Inside, archaeologists discovered a rich collection of pottery, ancient wine vessels, ornaments, ironwork, bronze artefacts such as cauldrons, and tablecloths from funeral banquets. Many of the items were in near perfect condition.

Some of the wine vessels, or amphorae, appear to be of Greek origin, and two may have come from the island of Chios, highlighting the importance of the wine trade.

Archaeologists say the properties of the objects indicate they must have belonged to an upper-class family.

Researchers now plan to thoroughly examine the artifacts, which could yield important information about the lives of ancient Vulci and the city’s elite, especially at the time when the settlement was flourishing.

Entrance of the ancient tomb
Entrance to the ancient Etruscan tomb in Vrci.
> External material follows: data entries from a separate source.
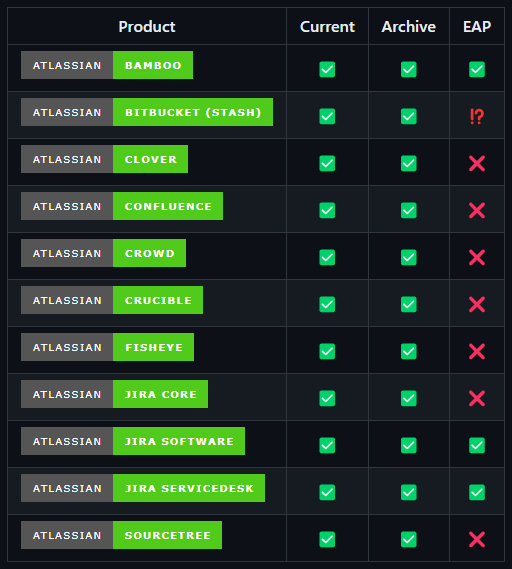
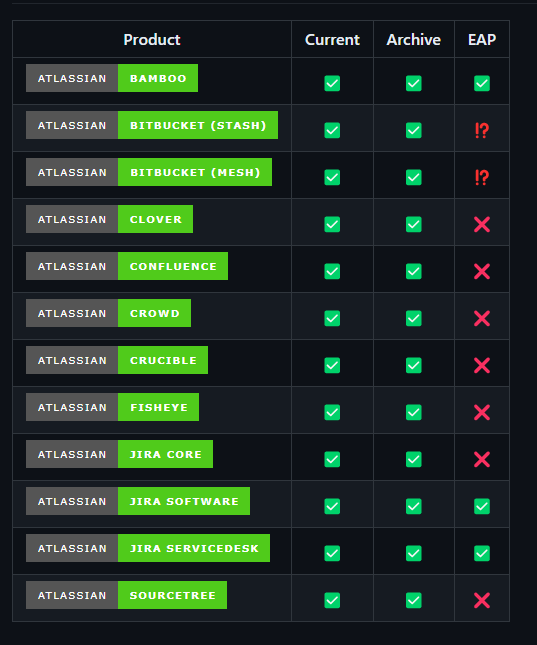
1.0.1.0
new release

diff --git a/src/DonloaderService.cs b/src/DonloaderService.cs
@@ -103,7 +103,7 @@ namespace EpicMorg.Atlassian.Downloader
         public async Task StartAsync(CancellationToken cancellationToken)
         {
             SetConsoleTitle();
-            if (options.Version)
+            if (options.Version || string.IsNullOrWhiteSpace(options.OutputDir))
             {
                 ShowVersionInfo();
             }
@@ -119,7 +119,7 @@ namespace EpicMorg.Atlassian.Downloader
                     {
                         return;
                     }
-                    var (json, versions) = await this.GetJson(feedUrl, cancellationToken).ConfigureAwait(false);
+                    var (json, versions) = await this.GetJson(feedUrl, options.ProductVersion, cancellationToken).ConfigureAwait(false);
 
                     switch (options.Action)
                     {
@@ -182,7 +182,7 @@ namespace EpicMorg.Atlassian.Downloader
             Console.ResetColor();
         }
 
-        private async Task<(string json, IDictionary<string, ResponseItem[]> versions)> GetJson(string feedUrl, CancellationToken cancellationToken)
+        private async Task<(string json, IDictionary<string, ResponseItem[]> versions)> GetJson(string feedUrl, string? productVersion = null, CancellationToken cancellationToken = default)
         {
             var atlassianJson = await client.GetStringAsync(feedUrl, cancellationToken).ConfigureAwait(false);
             var json = atlassianJson.Trim()["downloads(".Length..^1];
@@ -192,7 +192,10 @@ namespace EpicMorg.Atlassian.Downloader
                 PropertyNameCaseInsensitive = true
             });
             logger.LogDebug("Found {0} releases", parsed.Length);
-            var versions = parsed.GroupBy(a => a.Version).ToDictionary(a => a.Key, a => a.ToArray());
+            var versions = parsed
+                .GroupBy(a => a.Version)
+                .Where(a => productVersion is null || a.Key == productVersion)
+                .ToDictionary(a => a.Key, a => a.ToArray());
             logger.LogDebug("Found {0} releases", versions.Count);
             return (json, versions);
         }
@@ -211,6 +214,7 @@ namespace EpicMorg.Atlassian.Downloader
                 "https://my.atlassian.com/download/feeds/archived/jira-software.json",
                 "https://my.atlassian.com/download/feeds/archived/jira.json",
                 "https://my.atlassian.com/download/feeds/archived/stash.json",
+                "https://my.atlassian.com/download/feeds/archived/mesh.json",
 
                 "https://my.atlassian.com/download/feeds/current/bamboo.json",
                 "https://my.atlassian.com/download/feeds/current/clover.json",
@@ -222,12 +226,14 @@ namespace EpicMorg.Atlassian.Downloader
                 "https://my.atlassian.com/download/feeds/current/jira-servicedesk.json",
                 "https://my.atlassian.com/download/feeds/current/jira-software.json",
                 "https://my.atlassian.com/download/feeds/current/stash.json",
+                "https://my.atlassian.com/download/feeds/current/mesh.json",
 
                 "https://my.atlassian.com/download/feeds/eap/bamboo.json",
                 "https://my.atlassian.com/download/feeds/eap/confluence.json",
                 "https://my.atlassian.com/download/feeds/eap/jira.json",
                 "https://my.atlassian.com/download/feeds/eap/jira-servicedesk.json",
                 "https://my.atlassian.com/download/feeds/eap/stash.json",
+                "https://my.atlassian.com/download/feeds/eap/mesh.json",
 				
 				//https://raw.githubusercontent.com/EpicMorg/atlassian-json/master/json-backups/archived/sourcetree.json
 				"https://raw.githack.com/EpicMorg/atlassian-json/master/json-backups/archived/sourcetree.json",

diff --git a/src/Program.cs b/src/Program.cs
@@ -6,6 +6,8 @@ using Microsoft.Extensions.Logging;
 using Serilog;
 
 using System;
+using System.IO;
+using System.Reflection;
 using System.Threading.Tasks;
 
 namespace EpicMorg.Atlassian.Downloader
@@ -19,13 +21,14 @@ namespace EpicMorg.Atlassian.Downloader
         /// <param name="OutputDir">Override output directory to download</param>
         /// <param name="customFeed">Override URIs to import</param>
         /// <param name="Version">Show credits banner</param>
-        static async Task Main(string OutputDir = "atlassian", Uri[] customFeed = null, DownloadAction Action = DownloadAction.Download, bool Version = false) => await
+        /// <param name="productVersion">Override target version to download some product. Advice: Use it with "customFeed".</param>
+        static async Task Main(string OutputDir, Uri[] customFeed = null, DownloadAction Action = DownloadAction.Download, bool Version = false, string productVersion = null) => await
             Host
                 .CreateDefaultBuilder()
                 .ConfigureHostConfiguration(configHost => configHost.AddEnvironmentVariables())
                 .ConfigureAppConfiguration((ctx, configuration) =>
                     configuration
-                        .SetBasePath(Environment.CurrentDirectory)
+                        .SetBasePath(Path.GetDirectoryName(Assembly.GetExecutingAssembly().Location))
                         .AddJsonFile("appsettings.json", optional: false, reloadOnChange: true)
                         .AddJsonFile($"appsettings.{ctx.HostingEnvironment.EnvironmentName}.json", optional: true, reloadOnChange: true)
                         .AddEnvironmentVariables())
@@ -41,7 +44,7 @@ namespace EpicMorg.Atlassian.Downloader
                                 .AddSerilog(dispose: true);
                        })
                        .AddHostedService<DonloaderService>()
-                       .AddSingleton(new DownloaderOptions(OutputDir, customFeed, Action, Version))
+                       .AddSingleton(new DownloaderOptions(OutputDir, customFeed, Action, Version, productVersion))
                        .AddHttpClient())
                 .RunConsoleAsync()
                 .ConfigureAwait(false);

diff --git a/src/Models/DownloaderOptions.cs b/src/Models/DownloaderOptions.cs
@@ -2,5 +2,5 @@
 
 namespace EpicMorg.Atlassian.Downloader
 {
-    public record DownloaderOptions(string OutputDir, Uri[] CustomFeed, DownloadAction Action,bool Version) { }
+    public record DownloaderOptions(string OutputDir, Uri[] CustomFeed, DownloadAction Action,bool Version, string ProductVersion) { }
 }

diff --git a/README.md b/README.md
@@ -111,6 +111,7 @@ The following built-in themes are available, provided by `Serilog.Sinks.Console`
 |-------------|:-------------:|:-------------:|:-------------:|
 | [![Product](https://img.shields.io/static/v1?label=Atlassian&message=Bamboo&color=bright%20green&style=for-the-badge)](https://www.atlassian.com/software/bamboo) | :white_check_mark: | :white_check_mark: | :white_check_mark: |
 | [![Product](https://img.shields.io/static/v1?label=Atlassian&message=Bitbucket%20(Stash)&color=bright%20green&style=for-the-badge)](https://www.atlassian.com/software/bitbucket) | :white_check_mark: | :white_check_mark: | :interrobang: |
+| [![Product](https://img.shields.io/static/v1?label=Atlassian&message=Bitbucket%20(Mesh)&color=bright%20green&style=for-the-badge)](https://confluence.atlassian.com/bitbucketserver/bitbucket-mesh-compatibility-matrix-1127254859.html) | :white_check_mark: | :white_check_mark: | :interrobang: |
 | [![Product](https://img.shields.io/static/v1?label=Atlassian&message=Clover&color=bright%20green&style=for-the-badge)](https://www.atlassian.com/software/clover) | :white_check_mark: | :white_check_mark: | :x: |
 | [![Product](https://img.shields.io/static/v1?label=Atlassian&message=Confluence&color=bright%20green&style=for-the-badge)](https://www.atlassian.com/software/confluence) | :white_check_mark: | :white_check_mark: | :x: |
 | [![Product](https://img.shields.io/static/v1?label=Atlassian&message=Crowd&color=bright%20green&style=for-the-badge)](https://www.atlassian.com/software/crowd) | :white_check_mark: | :white_check_mark: | :x: |

diff --git a/CHANGELOG.md b/CHANGELOG.md
@@ -1,6 +1,7 @@
 # Atlassian Downloader - Changelog
 
-* `1.0.0.9` - switched to `dontet7.0`, updated deps.
+* `1.0.1.0` - added support of `Atlassian Bitbucket (Mesh)` product, updated deps, fixed `Chocolatey` support and start logic.
+* `1.0.0.9` - updated deps.
 * `1.0.0.8` - switched to `dontet6.0`, updated deps.
 * `1.0.0.7` - added `unofficial support`  of `sourcetree` via automatic mirror [from github](https://github.com/EpicMorg/atlassian-json). fixed `logger` output, code improvments.
 * `1.0.0.6` - added support of `clover`. fixed broken json parsing. added new `logger`.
Archaeologists have discovered a rich collection of artifacts inside.
Comune di Montalto di Castro

Last month, Egyptian archaeologists announced the discovery of hundreds of ancient wine vessels in a royal tomb in the Umm el-Kaab cemetery in the ancient city of Abydos.

Some of the bottles, some unopened, contained traces of wine from 5,000 years ago, researchers said. The researchers also found a large number of well-preserved ancient grape seeds inside the jar.

“The discovery of sealed, intact wine jars and well-preserved grape seeds at Abydos has the potential to greatly deepen our understanding of the earliest wine production, use and trade in the ancient Mediterranean and North Africa. It’s a secret,” Emlyn Dodd said. said a lecturer at the Institute of Classical Studies, a research institute affiliated with the University of London, who was not involved in the discovery. newsweek.